In a report dated June 12, 2008, the International Mathematical Union (IMU), in cooperation with the International Council of Industrial and Applied Mathematics (ICIAM) and the Institute of Mathematical Statistics (IMS), express concern about overreliance on journal impact factors in decisions about library subscriptions and granting of tenure.
From the report's Executive Summary:
Using citation data to assess research ultimately means using citationâ€?based statistics to rank thingsâ€”journals, papers, people, programs, and disciplines. The statistical tools used to rank these things are often misunderstood and misused.
â€¢ For journals, the impact factor is most often used for ranking. This is a simple average derived from the distribution of citations for a collection of articles in the journal. The average captures only a small amount of information about that distribution, and it is a rather crude statistic. In addition, there are many confounding factors when judging journals by citations, and any comparison of journals requires caution when using impact factors. Using the impact factor alone to judge a journal is like using weight alone to judge a person's health.
â€¢ For papers, instead of relying on the actual count of citations to compare individual papers, people frequently substitute the impact factor of the journals in which the papers appear. They believe that higher impact factors must mean higher citation counts. But this is often not the case! This is a pervasive misuse of statistics that needs to be challenged whenever and wherever it occurs.

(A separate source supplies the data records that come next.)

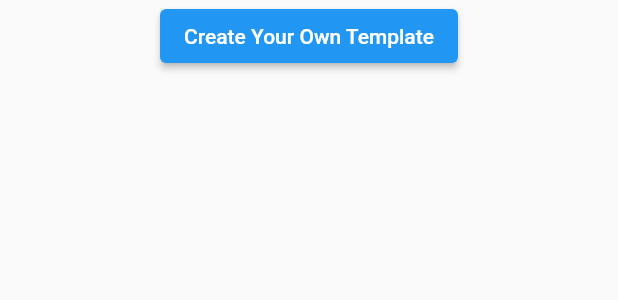
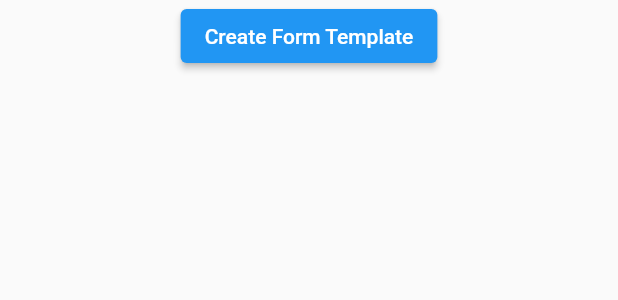
Before and after one commit to bohuie/webforms, a Flutter app: the CreateButton widget shown alone on an empty page, opened directly, on a phone screen of 412 x 824 dp. Shown: the top 300 px of the screen. Run offline on Flutter 3.47's test engine with Material 2 defaults, Android fonts, the phone set to English and light mode, and no system bars.

Commit message:
update mangetemplate

```diff
--- a/webforms/lib/loggedinhome.dart
+++ b/webforms/lib/loggedinhome.dart
@@ -1,7 +1,7 @@
 import 'package:flutter/material.dart';
 import 'package:webforms/ManageAccount.dart';
 import 'package:webforms/main.dart';
-import 'manageTemplate/Template.dart';
+import 'manageTemplate/TemplatePage.dart';
 import 'manageForms/formPage.dart';
 
 
--- a/webforms/lib/manageTemplate/Template.dart
+++ b/webforms/lib/manageTemplate/TemplatePage.dart
@@ -24,7 +24,7 @@ class CreateButton extends StatelessWidget {
     return Row(
       mainAxisAlignment: MainAxisAlignment.spaceEvenly,
       children: [
-        ElevatedButton(child: Text('Create Your Own Template'), onPressed: () {navigate(context);}, style: ElevatedButton.styleFrom(primary: Colors.blue))
+        ElevatedButton(child: Text('Create Form Template'), onPressed: () {navigate(context);}, style: ElevatedButton.styleFrom(primary: Colors.blue))
       ],
     );
   }
--- a/webforms/lib/manageTemplate/createTemplates.dart
+++ b/webforms/lib/manageTemplate/createTemplates.dart
@@ -1,6 +1,6 @@
 import 'package:flutter/material.dart';
 import 'package:webforms/loggedinhome.dart';
-import 'Template.dart';
+import 'TemplatePage.dart';
 
 void main() => runApp(const createTemplates());
 
@@ -35,6 +35,7 @@ class _MyStatefulWidgetState extends State<MyStatefulWidget> {
     return Row(
       mainAxisAlignment: MainAxisAlignment.spaceEvenly,
       children: [
+        ElevatedButton(child: Text('Save'), onPressed: () {}, style: ElevatedButton.styleFrom(primary: Colors.black)),
         ElevatedButton(child: Text('Back to Template'), onPressed: () {navigate(context);}, style: ElevatedButton.styleFrom(primary: Colors.blue))
       ],
     );
--- a/webforms/lib/manageTemplate/editTemplate.dart
+++ b/webforms/lib/manageTemplate/editTemplate.dart
@@ -1,7 +1,7 @@
 import 'package:flutter/material.dart';
 import 'package:webforms/loggedinhome.dart';
 
-import 'Template.dart';
+import 'TemplatePage.dart';
 
 class editTemplate extends StatelessWidget {
   const editTemplate({super.key});
--- a/webforms/lib/manageTemplate/viewTemplate.dart
+++ b/webforms/lib/manageTemplate/viewTemplate.dart
@@ -1,7 +1,7 @@
 import 'package:flutter/material.dart';
 import 'package:webforms/loggedinhome.dart';
 
-import 'Template.dart';
+import 'TemplatePage.dart';
 
 class viewTemplate extends StatelessWidget {
   const viewTemplate({super.key});
```
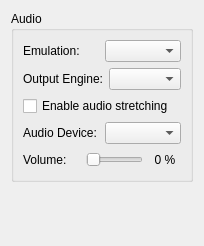
Qt form src/citra_qt/configuration/configure_audio.ui (PabloMK7/citra) before a commit.
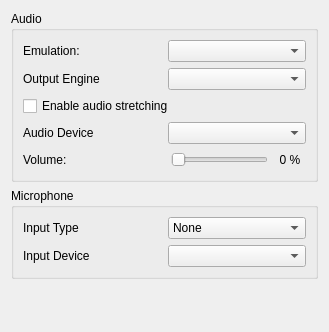
The same form after that commit.

```diff
--- a/src/citra_qt/configuration/configure_audio.ui
+++ b/src/citra_qt/configuration/configure_audio.ui
@@ -6,8 +6,8 @@
    <rect>
     <x>0</x>
     <y>0</y>
-    <width>188</width>
-    <height>246</height>
+    <width>329</width>
+    <height>332</height>
    </rect>
   </property>
   <layout class="QVBoxLayout">
@@ -39,7 +39,7 @@
         <item>
          <widget class="QLabel" name="label1">
           <property name="text">
-           <string>Output Engine:</string>
+           <string>Output Engine</string>
           </property>
          </widget>
         </item>
@@ -63,7 +63,7 @@
         <item>
          <widget class="QLabel" name="label2">
           <property name="text">
-           <string>Audio Device:</string>
+           <string>Audio Device</string>
           </property>
          </widget>
         </item>
@@ -137,6 +137,54 @@
      </layout>
     </widget>
    </item>
+   <item>
+    <widget class="QGroupBox" name="groupBox_2">
+     <property name="title">
+      <string>Microphone</string>
+     </property>
+     <layout class="QVBoxLayout" name="verticalLayout">
+      <item>
+       <layout class="QHBoxLayout" name="horizontalLayout">
+        <item>
+         <widget class="QLabel" name="label_2">
+          <property name="text">
+           <string>Input Type</string>
+          </property>
+         </widget>
+        </item>
+        <item>
+         <widget class="QComboBox" name="input_type_combo_box">
+          <item>
+           <property name="text">
+            <string>None</string>
+           </property>
+          </item>
+          <item>
+           <property name="text">
+            <string>Real Device</string>
+           </property>
+          </item>
+         </widget>
+        </item>
+       </layout>
+      </item>
+      <item>
+       <layout class="QHBoxLayout" name="horizontalLayout_3">
+        <item>
+         <widget class="QLabel" name="label_3">
+          <property name="text">
+           <string>Input Device</string>
+          </property>
+         </widget>
+        </item>
+        <item>
+         <widget class="QComboBox" name="input_device_combo_box"/>
+        </item>
+       </layout>
+      </item>
+     </layout>
+    </widget>
+   </item>
    <item>
     <spacer>
      <property name="orientation">
```
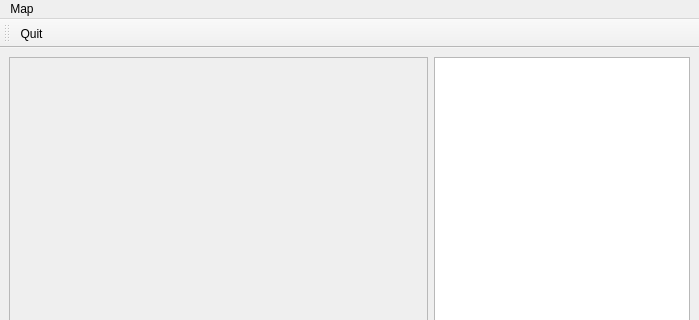
Qt form ui/mainwindow.ui (podondra/wator) before a commit; both pictures show x 0 to 699 and y 0 to 320 of the 699 by 600 pixel window.
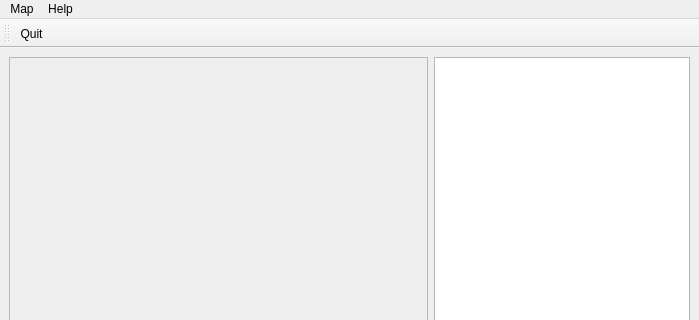
The same form after that commit.

Commit message: Add about dialog

```diff
--- a/ui/mainwindow.ui
+++ b/ui/mainwindow.ui
@@ -60,7 +60,14 @@
     <addaction name="actionNew"/>
     <addaction name="actionQuit"/>
    </widget>
+   <widget class="QMenu" name="menuHelp">
+    <property name="title">
+     <string>Help</string>
+    </property>
+    <addaction name="actionAbout"/>
+   </widget>
    <addaction name="menuMap"/>
+   <addaction name="menuHelp"/>
   </widget>
   <widget class="QStatusBar" name="statusbar"/>
   <widget class="QToolBar" name="toolBar">
```
Left out of the diff: 7 changed lines with no effect on the pictures. The commit also changes 6 other files.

â€¢ For individual scientists, complete citation records can be difficult to compare. As a consequence, there have been attempts to find simple statistics that capture the full complexity of a scientist's citation record with a single number. The most notable of these is the hâ€?index, which seems to be gaining in popularity. But even a casual inspection of the hâ€?index and its variants shows that these are naÃ¯ve attempts to understand complicated citation records. While they capture a small amount of information about the distribution of a scientist's citations, they lose crucial information that is essential for the assessment of research.
The Wall Street Journal, in a June 16 article covering the report, gives an example from the authors' field:
Mathematicians are particularly vulnerable to quirks in the impact factor, Mr. Ewing said, noting that his colleagues are more likely to cite older work â€” while impact factors use citations within two years of publication â€” and that in general they cite much less than other scientists. â€œSome dean somewhere in a small university might conclude biologists are six times as smart as mathematicians,â€? Mr. Ewing said, adding that it makes about as much sense as ranking peopleâ€™s popularity by the number of people whose hands theyâ€™ve shaken.Posted by stemp003 at June 20, 2008 4:06 PM